Dismiss
InnovationQ will be updated on Sunday, Oct. 22, from 10am ET - noon. You may experience brief service interruptions during that time.
Browse Prior Art Database

Check on Access Via Hierarchical Block Validation

IP.com Disclosure Number: IPCOM000044329D
Original Publication Date: 1984-Dec-01
Included in the Prior Art Database: 2005-Feb-05
Document File: 3 page(s) / 19K

Publishing Venue

IBM

Related People

Bennett, BT: AUTHOR [+4]

Abstract

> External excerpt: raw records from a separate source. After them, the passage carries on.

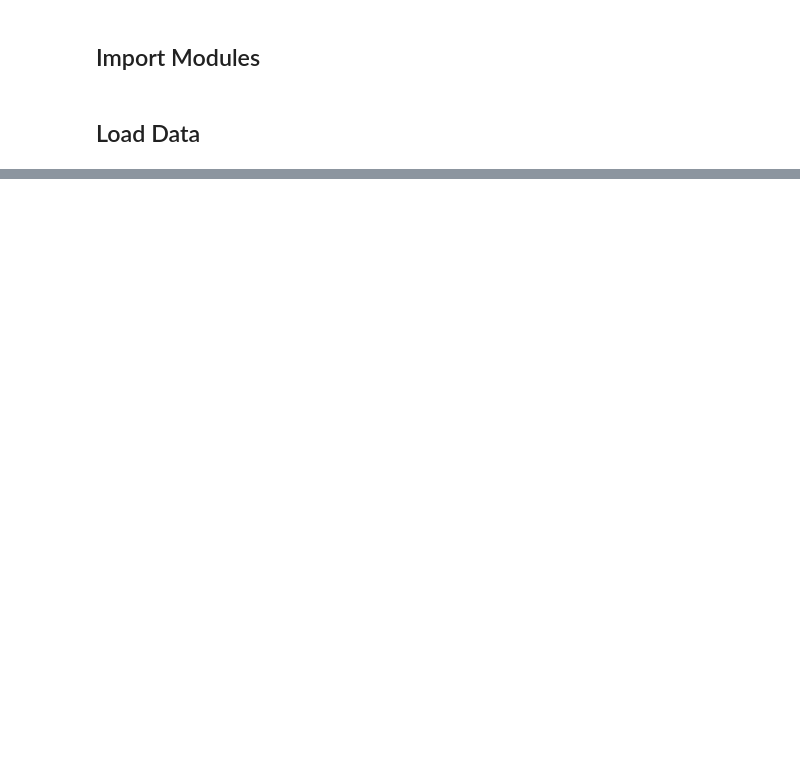
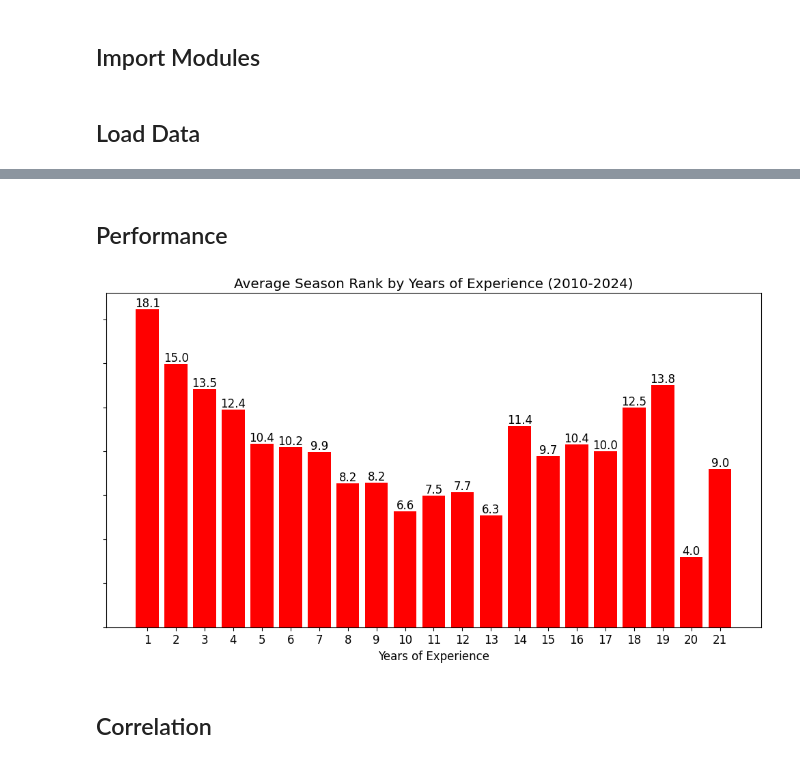
Before and after one commit to JackRWilson/Formula-1-Project, a Jupyter notebook: notebooks/f1_project.ipynb, the cells around one changed output, grey strips where cells are left out. Cells and saved outputs as stored; diff of their text form; code cells hidden in the pictures; blank space fills up the shorter version.

```diff
--- a/notebooks/f1_project.ipynb
+++ b/notebooks/f1_project.ipynb
@@ -3463,0 +3329,4 @@ plt.show()
+# %%
+f1_final = pd.read_csv("../data/final/f1_final.csv", encoding="utf-8")
+f1_final_2010 = f1_final[f1_final["year"] >= 2010]
+display(f1_final.head(3))
@@ -3463,0 +3339,22 @@ plt.show()
+# %% [markdown]
+## Performance
+# %%
+# Calculate average season rank by years of experience
+exp_avg = f1_final_2010.groupby("years_experience")["season_rank"].mean().reset_index()
+
+# Plot using fig and ax for better control
+fig, ax = plt.subplots(figsize=(10, 6))
+bars = ax.bar(exp_avg["years_experience"], exp_avg["season_rank"], color='red')
+ax.set_title("Average Season Rank by Years of Experience (2010-2024)")
+ax.set_xlabel("Years of Experience")
+ax.set_xticks(exp_avg["years_experience"])
+ax.set_xticklabels(exp_avg["years_experience"])
+ax.bar_label(bars, fmt="%.1f")
+ax.set_yticklabels([])
+
+plt.tight_layout()
+plt.show()
+# %% [output]
+[figure, added]
+# %% [markdown]
+## Correlation
```
Also changed, not shown: parts of 84 cells of this notebook, 4 other files.
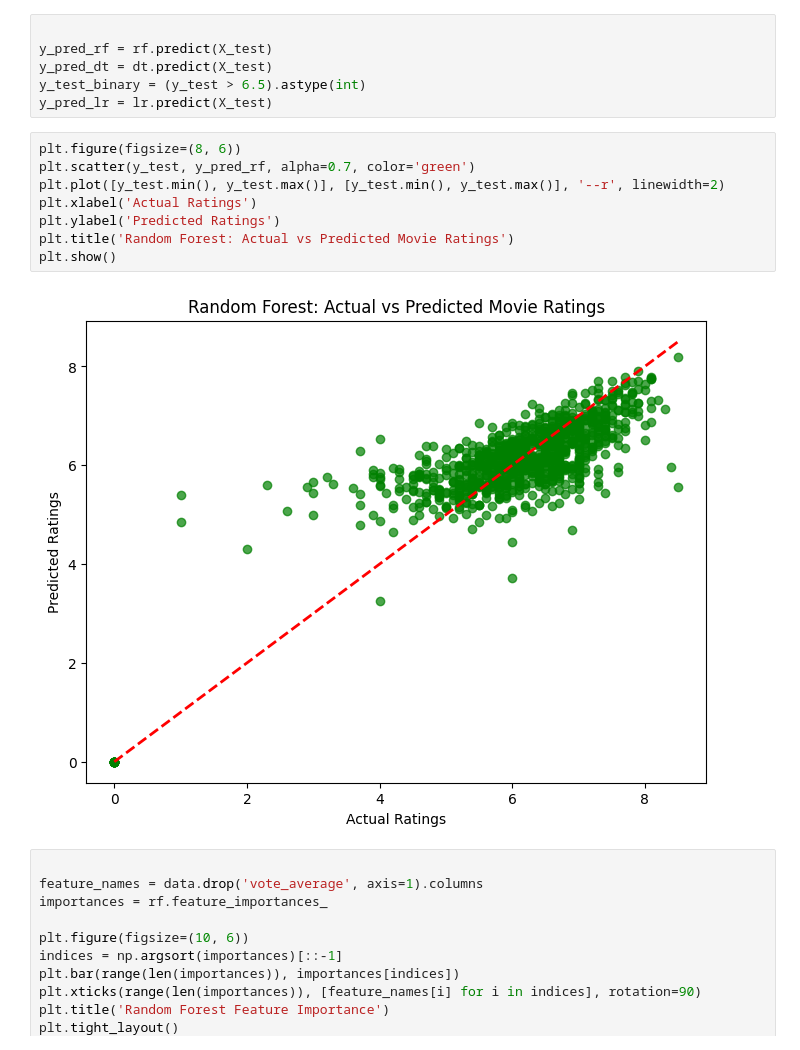
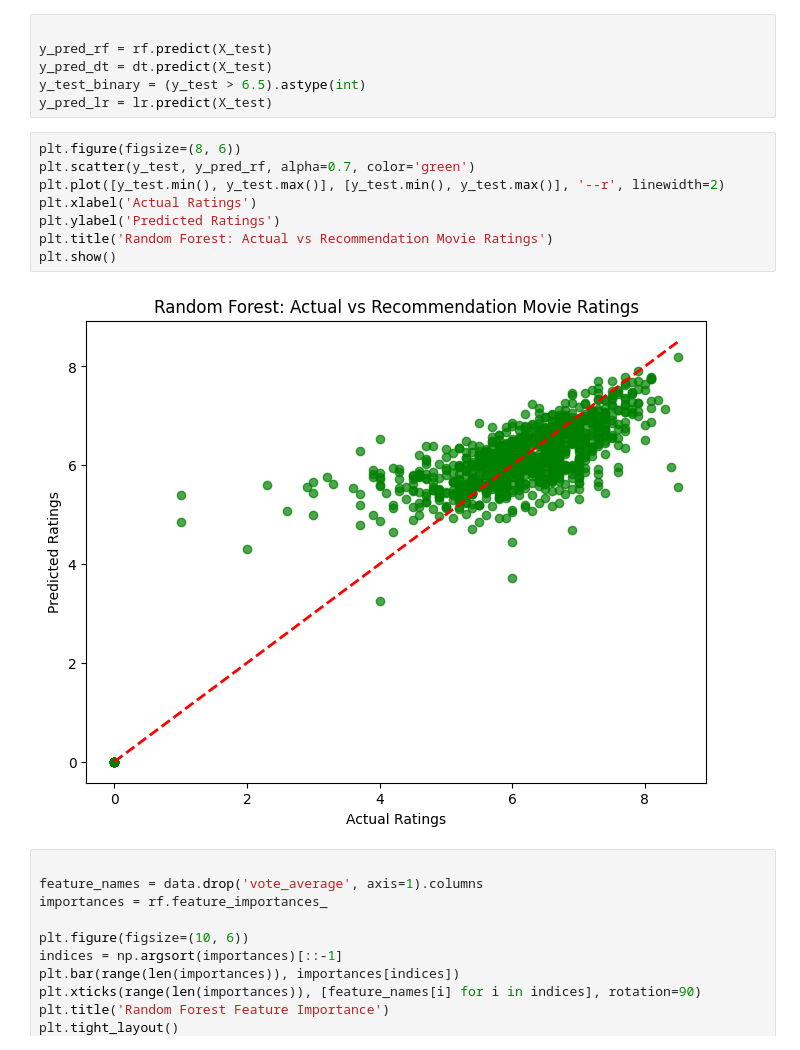
Before and after one commit to leazi99/Movie-recomendation-system, a Jupyter notebook: Untitled.ipynb, the cells around one changed output. Saved outputs shown, nothing was run; the diff lists cells and outputs as text.

```diff
--- a/Untitled.ipynb
+++ b/Untitled.ipynb
@@ -434,13 +434,13 @@ y_pred_lr = lr.predict(X_test)
 # %%
 plt.figure(figsize=(8, 6))
 plt.scatter(y_test, y_pred_rf, alpha=0.7, color='green')
 plt.plot([y_test.min(), y_test.max()], [y_test.min(), y_test.max()], '--r', linewidth=2)
 plt.xlabel('Actual Ratings')
 plt.ylabel('Predicted Ratings')
-plt.title('Random Forest: Actual vs Predicted Movie Ratings')
+plt.title('Random Forest: Actual vs Recommendation Movie Ratings')
 plt.show()
 # %% [output]
-[figure, old version]
+[figure, new version]
 # %%
 
 feature_names = data.drop('vote_average', axis=1).columns
```
Also changed, not shown: parts of 6 cells of this notebook, 1 other file.
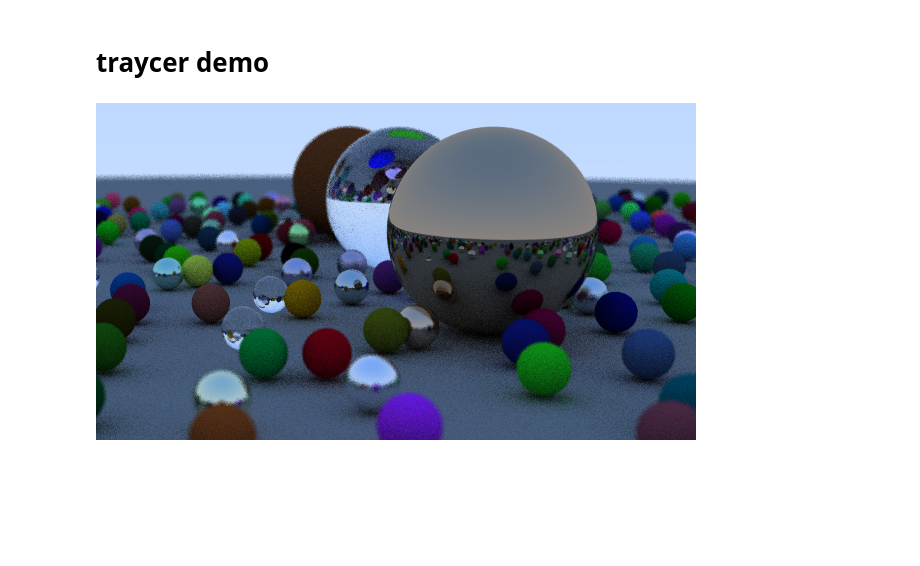
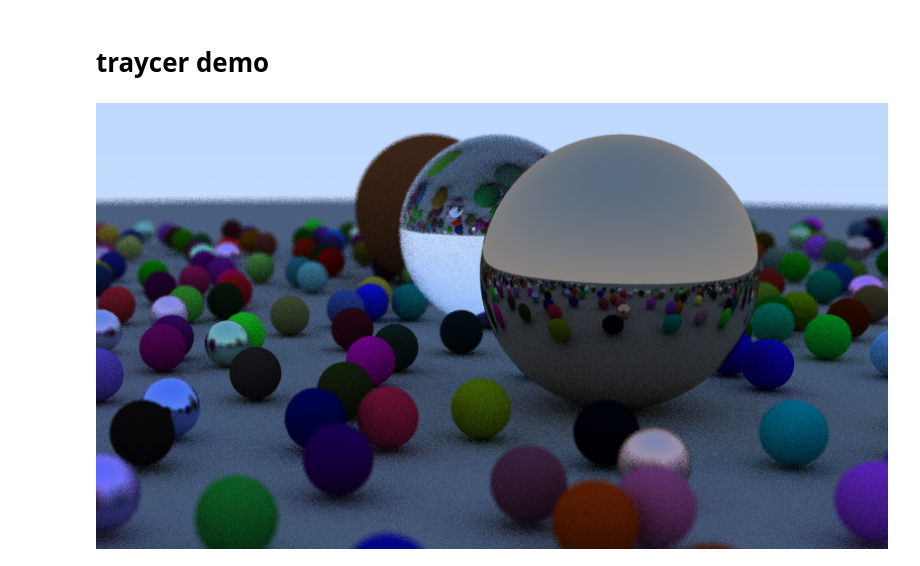
Before and after one commit to bpops/traycer, a Jupyter notebook: demo.ipynb, the cells around one changed output. Saved outputs shown, nothing was run; the diff lists cells and outputs as text; code cells hidden in the pictures; blank space fills up the shorter version.

```diff
--- a/demo.ipynb
+++ b/demo.ipynb
@@ -33,32 +33,32 @@ for a in range(-11,11,1):
             elif choose_mat < 0.95:
                 # metal
                 albedo = traycer.color()
                 albedo.randomize(min_v=0.5, max_v=1.0)
                 fuzz = np.random.uniform(0, 0.5)
                 sphere_material = traycer.metal(albedo, fuzz)
             else:
                 #glass
                 sphere_material = traycer.dielectric(1.5)
 
             world.add(traycer.sphere(center, 0.2, sphere_material))
 
 # add three large spheres
 material1 = traycer.dielectric(1.5)
 world.add(traycer.sphere(traycer.point3(0,1,0), 1.0, material1))
 material2 = traycer.lambertian(traycer.color(0.4,0.2,0.1))
 world.add(traycer.sphere(traycer.point3(-4,1,0), 1.0, material2))
 material3 = traycer.metal(traycer.color(0.7,0.6,0.5))
 world.add(traycer.sphere(traycer.point3(4,1,0), 1.0, material3))
 
 # set up camera
-cam = traycer.camera(image_width=600, lookfrom=traycer.point3(13,2,3),
+cam = traycer.camera(image_width=800, lookfrom=traycer.point3(13,2,3),
                      lookat=traycer.point3(0,0,0),
                      vup=traycer.vec3(0,1,0), vfov=20, defocus_angle=0.6,
                      focus_dist=10.0)
 
 # render and display
 image = cam.render(world, aa=30, max_depth=10)
 image.write(fname)
 display(Image.open(fname))
 # %% [output]
-[figure, old version]
+[figure, new version]
```
Also changed, not shown: 1 other file.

A data-block validation technique is described which reduces message and data traffic in a multiprocessor system. The procedure is based on a hierarchical data structure for keeping track of valid data. A transaction processing system is set forth with N processors, each with its own main memory data buffers, and a shared secondary store. Data is moved between the secondary store and data buffers in units of physical transfer, called blocks . However, data is logically grouped into units, called records . In general, multiple logical records are stored in a single block. In this case no distinction will be made between logical and physical records.

This text was extracted from a PDF file.
This is the abbreviated version, containing approximately 25% of the total text.

Page 1 of 3

Check on Access Via Hierarchical Block Validation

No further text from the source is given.